Return exactly the span of lines that opens with the line containing "Also added calibs for both genera for d18O" and closes with the last line of the data, inclusive.

= = = = =

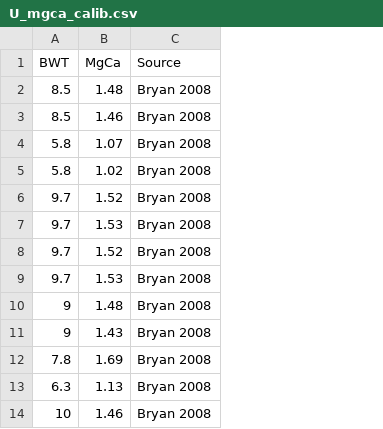
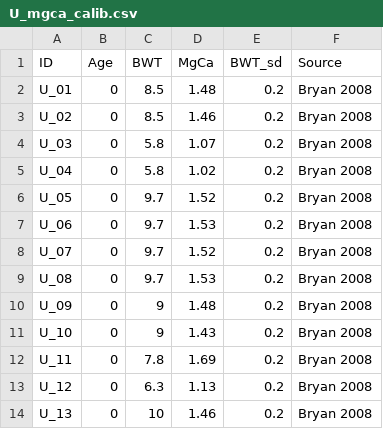
Before and after one commit to SPATIAL-Lab/JPI_marine, a CSV file: U_mgca_calib.csv, drawn as a sheet; only a part is shown; the diff names each change by its address in the sheet, - before the commit and + after, or states it on an @@ line.

Commit message:
Update structure for publication
Also added calibs for both genera for d18O

```diff
--- a/U_mgca_calib.csv
+++ b/U_mgca_calib.csv
+column A (ID), rows 2-14: U_01 | U_02 | U_03 | U_04 | U_05 | U_06 | U_07 | U_08 | U_09 | U_10 | U_11 | U_12 | U_13
+column B (Age), rows 2-14: all 0
+column E (BWT_sd), rows 2-14: all 0.2
```
Also changed, not shown: 24 other files.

= = = = =

● **SOLUTION**
Also added calibs for both genera for d18O

```diff
--- a/U_mgca_calib.csv
+++ b/U_mgca_calib.csv
+column A (ID), rows 2-14: U_01 | U_02 | U_03 | U_04 | U_05 | U_06 | U_07 | U_08 | U_09 | U_10 | U_11 | U_12 | U_13
+column B (Age), rows 2-14: all 0
+column E (BWT_sd), rows 2-14: all 0.2
```
Also changed, not shown: 24 other files.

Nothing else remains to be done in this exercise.